During the month of December 1950 Knetzer made payments to the trustee in the total amount of $11,500.00. This amount might have been paid from the $250,000.00 in assets which the court found that Knetzer owned and had concealed, from the funds Riley had paid to Knetzer, or from the money Jaffke had paid to Knetzer. Although Knetzer was being pressed for payments on the turn over order he paid nothing further to the trustee during the months of January, February and March of 1951. During the months of April, May and June of 1951 Knetzer, or some one in his behalf, paid to the trustee $55,923.72. During that period Knetzer, in addition to the funds he had received from Riley and Jaffke, also received from Petty $44,000.00 which Knetzer may have paid to the trustee as part of the total paid to the trustee during that period. The last six payments of $1,000.00 each made by Knetzer to the trustee may have been from the $101,550.00 which Sammons paid to Knetzer between October 1, 1951 and February 1, 1952, or they may have been from the payments made by any one of the other three men from whom Knetzer had fraudulently procured funds.

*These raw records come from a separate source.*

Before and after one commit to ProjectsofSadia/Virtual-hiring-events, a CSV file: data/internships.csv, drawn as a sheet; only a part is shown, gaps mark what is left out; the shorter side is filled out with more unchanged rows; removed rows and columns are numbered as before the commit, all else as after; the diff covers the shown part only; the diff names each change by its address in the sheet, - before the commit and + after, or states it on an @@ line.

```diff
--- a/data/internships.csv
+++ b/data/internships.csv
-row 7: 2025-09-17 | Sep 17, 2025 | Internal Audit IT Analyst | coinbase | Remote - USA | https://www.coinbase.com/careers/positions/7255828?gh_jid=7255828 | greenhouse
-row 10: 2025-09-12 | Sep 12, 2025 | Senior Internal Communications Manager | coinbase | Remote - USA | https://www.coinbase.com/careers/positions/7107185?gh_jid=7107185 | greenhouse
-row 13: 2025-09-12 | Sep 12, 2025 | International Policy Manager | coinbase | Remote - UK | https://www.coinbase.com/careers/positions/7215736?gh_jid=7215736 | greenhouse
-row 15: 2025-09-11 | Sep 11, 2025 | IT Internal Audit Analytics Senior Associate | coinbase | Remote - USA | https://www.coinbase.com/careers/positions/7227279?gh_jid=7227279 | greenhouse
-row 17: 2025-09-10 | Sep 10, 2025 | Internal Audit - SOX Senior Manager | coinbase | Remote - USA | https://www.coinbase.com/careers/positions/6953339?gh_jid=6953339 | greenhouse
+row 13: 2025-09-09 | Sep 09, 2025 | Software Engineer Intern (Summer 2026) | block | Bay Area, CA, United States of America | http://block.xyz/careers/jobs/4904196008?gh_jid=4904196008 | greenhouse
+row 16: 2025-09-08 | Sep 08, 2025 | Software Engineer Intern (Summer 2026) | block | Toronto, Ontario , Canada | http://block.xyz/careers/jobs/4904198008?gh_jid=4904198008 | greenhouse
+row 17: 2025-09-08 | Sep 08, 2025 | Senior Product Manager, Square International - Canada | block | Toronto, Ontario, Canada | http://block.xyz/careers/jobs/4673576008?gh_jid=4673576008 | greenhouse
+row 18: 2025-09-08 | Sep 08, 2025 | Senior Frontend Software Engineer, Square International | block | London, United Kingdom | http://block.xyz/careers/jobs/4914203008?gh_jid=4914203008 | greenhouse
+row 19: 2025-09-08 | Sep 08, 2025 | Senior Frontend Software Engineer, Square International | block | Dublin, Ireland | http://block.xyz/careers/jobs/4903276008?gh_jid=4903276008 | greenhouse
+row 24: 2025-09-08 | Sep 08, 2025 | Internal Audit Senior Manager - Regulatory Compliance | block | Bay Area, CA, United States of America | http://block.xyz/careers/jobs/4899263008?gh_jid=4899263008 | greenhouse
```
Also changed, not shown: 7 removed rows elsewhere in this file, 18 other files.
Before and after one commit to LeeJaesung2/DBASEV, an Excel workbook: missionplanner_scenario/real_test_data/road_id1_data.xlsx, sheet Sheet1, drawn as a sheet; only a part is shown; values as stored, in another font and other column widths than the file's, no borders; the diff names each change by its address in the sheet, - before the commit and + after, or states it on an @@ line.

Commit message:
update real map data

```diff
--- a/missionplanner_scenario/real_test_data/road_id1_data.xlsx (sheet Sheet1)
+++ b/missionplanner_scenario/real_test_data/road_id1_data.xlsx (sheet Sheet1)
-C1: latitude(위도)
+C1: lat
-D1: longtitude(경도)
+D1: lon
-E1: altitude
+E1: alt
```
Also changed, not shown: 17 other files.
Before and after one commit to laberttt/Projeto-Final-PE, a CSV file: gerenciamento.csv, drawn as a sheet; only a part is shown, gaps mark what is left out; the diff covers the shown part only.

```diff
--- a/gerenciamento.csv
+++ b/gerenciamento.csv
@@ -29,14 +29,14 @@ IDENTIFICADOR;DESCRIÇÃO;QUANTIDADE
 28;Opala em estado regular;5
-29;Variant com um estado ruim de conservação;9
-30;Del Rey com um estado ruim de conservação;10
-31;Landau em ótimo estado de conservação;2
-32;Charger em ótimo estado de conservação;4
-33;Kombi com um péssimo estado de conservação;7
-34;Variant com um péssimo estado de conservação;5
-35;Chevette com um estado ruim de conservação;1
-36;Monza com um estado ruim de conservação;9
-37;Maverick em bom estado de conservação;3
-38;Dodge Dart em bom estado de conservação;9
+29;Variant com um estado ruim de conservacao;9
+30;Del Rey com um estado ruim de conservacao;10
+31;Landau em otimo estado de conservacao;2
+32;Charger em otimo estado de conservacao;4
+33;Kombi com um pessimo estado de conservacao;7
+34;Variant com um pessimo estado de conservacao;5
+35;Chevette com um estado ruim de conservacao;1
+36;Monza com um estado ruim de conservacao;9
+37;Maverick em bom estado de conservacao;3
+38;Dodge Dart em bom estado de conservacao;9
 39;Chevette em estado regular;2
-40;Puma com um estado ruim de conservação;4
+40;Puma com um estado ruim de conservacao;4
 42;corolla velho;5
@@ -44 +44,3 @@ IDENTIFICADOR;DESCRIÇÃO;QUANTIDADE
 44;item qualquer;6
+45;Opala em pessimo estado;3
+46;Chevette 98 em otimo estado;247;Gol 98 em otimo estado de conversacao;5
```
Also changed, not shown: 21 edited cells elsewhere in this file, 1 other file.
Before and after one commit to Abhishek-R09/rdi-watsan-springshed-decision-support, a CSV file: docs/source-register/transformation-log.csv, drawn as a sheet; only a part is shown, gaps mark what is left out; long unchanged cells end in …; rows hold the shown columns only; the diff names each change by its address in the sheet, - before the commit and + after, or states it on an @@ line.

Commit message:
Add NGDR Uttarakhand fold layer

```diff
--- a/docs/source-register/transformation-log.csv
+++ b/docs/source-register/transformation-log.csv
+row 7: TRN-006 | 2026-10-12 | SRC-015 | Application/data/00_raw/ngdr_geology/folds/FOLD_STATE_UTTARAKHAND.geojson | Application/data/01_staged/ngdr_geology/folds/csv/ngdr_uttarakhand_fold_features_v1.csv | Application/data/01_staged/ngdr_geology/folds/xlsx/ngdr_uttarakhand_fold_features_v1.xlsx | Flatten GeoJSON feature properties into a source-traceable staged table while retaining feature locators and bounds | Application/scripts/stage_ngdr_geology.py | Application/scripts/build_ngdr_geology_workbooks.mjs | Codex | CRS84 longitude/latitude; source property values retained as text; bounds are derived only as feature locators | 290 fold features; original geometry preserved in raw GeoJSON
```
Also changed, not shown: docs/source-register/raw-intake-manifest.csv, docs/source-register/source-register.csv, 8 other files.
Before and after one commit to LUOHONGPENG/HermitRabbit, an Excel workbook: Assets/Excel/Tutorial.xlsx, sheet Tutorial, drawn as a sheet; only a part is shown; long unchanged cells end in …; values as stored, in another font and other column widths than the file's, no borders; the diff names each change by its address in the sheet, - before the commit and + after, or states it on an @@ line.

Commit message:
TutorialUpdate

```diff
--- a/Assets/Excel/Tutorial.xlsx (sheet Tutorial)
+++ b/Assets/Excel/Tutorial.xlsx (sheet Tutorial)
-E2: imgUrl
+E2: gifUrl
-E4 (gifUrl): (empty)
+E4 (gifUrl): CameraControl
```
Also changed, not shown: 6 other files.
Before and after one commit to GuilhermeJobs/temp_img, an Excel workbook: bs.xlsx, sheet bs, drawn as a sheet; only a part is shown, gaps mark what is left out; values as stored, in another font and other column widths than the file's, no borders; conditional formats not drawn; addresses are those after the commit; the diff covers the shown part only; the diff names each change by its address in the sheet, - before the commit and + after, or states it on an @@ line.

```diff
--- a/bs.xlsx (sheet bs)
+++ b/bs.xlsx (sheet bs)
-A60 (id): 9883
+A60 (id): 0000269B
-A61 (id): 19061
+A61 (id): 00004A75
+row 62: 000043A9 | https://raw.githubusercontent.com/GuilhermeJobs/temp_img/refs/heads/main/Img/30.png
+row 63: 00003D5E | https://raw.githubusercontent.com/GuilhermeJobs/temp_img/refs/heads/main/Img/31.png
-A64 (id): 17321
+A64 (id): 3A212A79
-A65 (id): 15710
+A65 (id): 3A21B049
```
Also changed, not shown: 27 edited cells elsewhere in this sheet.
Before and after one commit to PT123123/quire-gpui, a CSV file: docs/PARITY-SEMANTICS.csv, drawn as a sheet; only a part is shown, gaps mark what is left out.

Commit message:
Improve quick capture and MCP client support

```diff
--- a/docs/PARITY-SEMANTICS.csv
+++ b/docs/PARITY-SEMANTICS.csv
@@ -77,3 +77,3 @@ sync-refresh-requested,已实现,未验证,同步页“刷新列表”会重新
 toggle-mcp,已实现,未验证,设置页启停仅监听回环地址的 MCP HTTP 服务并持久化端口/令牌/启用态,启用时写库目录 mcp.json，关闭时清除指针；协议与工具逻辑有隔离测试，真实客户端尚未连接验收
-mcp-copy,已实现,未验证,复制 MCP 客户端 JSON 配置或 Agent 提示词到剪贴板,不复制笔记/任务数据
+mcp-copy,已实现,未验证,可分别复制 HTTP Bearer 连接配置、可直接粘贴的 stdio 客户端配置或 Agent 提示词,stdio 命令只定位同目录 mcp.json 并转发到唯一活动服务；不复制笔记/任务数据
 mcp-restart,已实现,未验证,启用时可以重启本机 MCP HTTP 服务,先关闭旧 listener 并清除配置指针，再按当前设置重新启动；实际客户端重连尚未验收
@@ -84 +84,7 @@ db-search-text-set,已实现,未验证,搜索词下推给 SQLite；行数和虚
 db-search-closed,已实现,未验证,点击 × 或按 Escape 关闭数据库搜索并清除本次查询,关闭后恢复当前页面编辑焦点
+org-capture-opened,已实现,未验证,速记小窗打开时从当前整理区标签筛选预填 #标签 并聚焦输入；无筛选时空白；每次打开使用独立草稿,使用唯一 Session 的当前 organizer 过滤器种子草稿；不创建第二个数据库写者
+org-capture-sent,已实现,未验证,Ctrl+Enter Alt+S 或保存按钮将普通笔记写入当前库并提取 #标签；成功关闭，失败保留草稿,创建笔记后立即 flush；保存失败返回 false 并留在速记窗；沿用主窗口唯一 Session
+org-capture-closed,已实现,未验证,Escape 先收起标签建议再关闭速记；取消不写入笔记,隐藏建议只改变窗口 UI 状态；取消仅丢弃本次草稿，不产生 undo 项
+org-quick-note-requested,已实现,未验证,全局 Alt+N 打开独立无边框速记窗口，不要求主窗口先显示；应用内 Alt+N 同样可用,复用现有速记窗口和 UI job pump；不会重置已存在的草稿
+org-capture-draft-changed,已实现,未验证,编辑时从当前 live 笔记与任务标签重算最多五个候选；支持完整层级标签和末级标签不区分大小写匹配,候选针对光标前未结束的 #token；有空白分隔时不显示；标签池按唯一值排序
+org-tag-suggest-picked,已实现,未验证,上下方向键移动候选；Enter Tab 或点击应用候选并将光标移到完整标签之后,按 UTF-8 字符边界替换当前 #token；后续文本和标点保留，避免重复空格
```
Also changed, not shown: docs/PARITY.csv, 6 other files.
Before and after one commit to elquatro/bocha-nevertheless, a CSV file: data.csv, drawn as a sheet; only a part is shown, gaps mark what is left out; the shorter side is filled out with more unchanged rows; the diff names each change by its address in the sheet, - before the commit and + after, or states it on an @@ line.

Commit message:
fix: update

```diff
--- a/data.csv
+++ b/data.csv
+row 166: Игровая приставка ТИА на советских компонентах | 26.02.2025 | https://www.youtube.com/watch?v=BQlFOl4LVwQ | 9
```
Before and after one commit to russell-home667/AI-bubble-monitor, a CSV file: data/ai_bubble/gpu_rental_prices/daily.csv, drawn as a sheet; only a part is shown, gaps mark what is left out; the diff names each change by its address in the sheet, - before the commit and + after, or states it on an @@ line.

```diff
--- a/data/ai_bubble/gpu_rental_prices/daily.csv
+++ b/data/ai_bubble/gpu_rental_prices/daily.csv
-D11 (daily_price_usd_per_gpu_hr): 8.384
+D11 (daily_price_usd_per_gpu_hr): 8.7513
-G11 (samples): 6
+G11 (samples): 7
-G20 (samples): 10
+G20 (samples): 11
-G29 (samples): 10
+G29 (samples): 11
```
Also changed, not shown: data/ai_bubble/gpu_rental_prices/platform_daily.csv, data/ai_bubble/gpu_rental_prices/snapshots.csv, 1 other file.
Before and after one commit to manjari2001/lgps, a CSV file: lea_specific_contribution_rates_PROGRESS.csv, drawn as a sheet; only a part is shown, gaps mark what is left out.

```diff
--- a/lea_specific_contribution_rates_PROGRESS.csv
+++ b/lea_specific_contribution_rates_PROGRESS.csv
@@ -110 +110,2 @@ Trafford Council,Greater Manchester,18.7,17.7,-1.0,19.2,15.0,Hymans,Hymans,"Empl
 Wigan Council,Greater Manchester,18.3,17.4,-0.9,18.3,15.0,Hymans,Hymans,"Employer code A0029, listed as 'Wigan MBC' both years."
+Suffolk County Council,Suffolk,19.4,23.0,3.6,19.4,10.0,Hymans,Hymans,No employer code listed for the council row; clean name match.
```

A finding of fact by a trial court may not be based on a guess of what might have happened. It can only be grounded on evidence which supports a reasonable inference as to what did happen. We find no evidence remaining in this record after the Knetzer affidavit was excluded to justify an inference that $36,000.00 of Jaffke's money was paid over to the trustee.
The judgment is reversed and the cause remanded for further proceedings consistent with the views expressed in this opinion.
SCHNACKENBERG, Circuit Judge (concurring).
I concur in the foregoing opinion, with the exception that I believe the judgment should be reversed and there is no need for a remandment. Upon the hearing in the district court both parties had an opportunity to, and did, offer evidence which they considered relevant to all issues presented there and later in this court. There is no occasion now for a further hearing. Both sides have had their day in court.
On Motion to Modify
SWAIM, Circuit Judge.
On consideration of the respondent-appellant's motion to modify the judgment in this cause and alternative motion for a clarification of the opinion and judgment, and of the petitioner-appellee's answer thereto,
It Is Ordered By The Court that the last paragraph of the majority opinion in this cause, filed January 13, 1956, be modified as follows:
The judgment of the District Court is reversed, and the cause is remanded with instructions to enter judgment for the respondent-appellant.
SCHNACKENBERG, Circuit Judge (concurring).
I now modify my previous concurring opinion by striking all of it except the first sentence.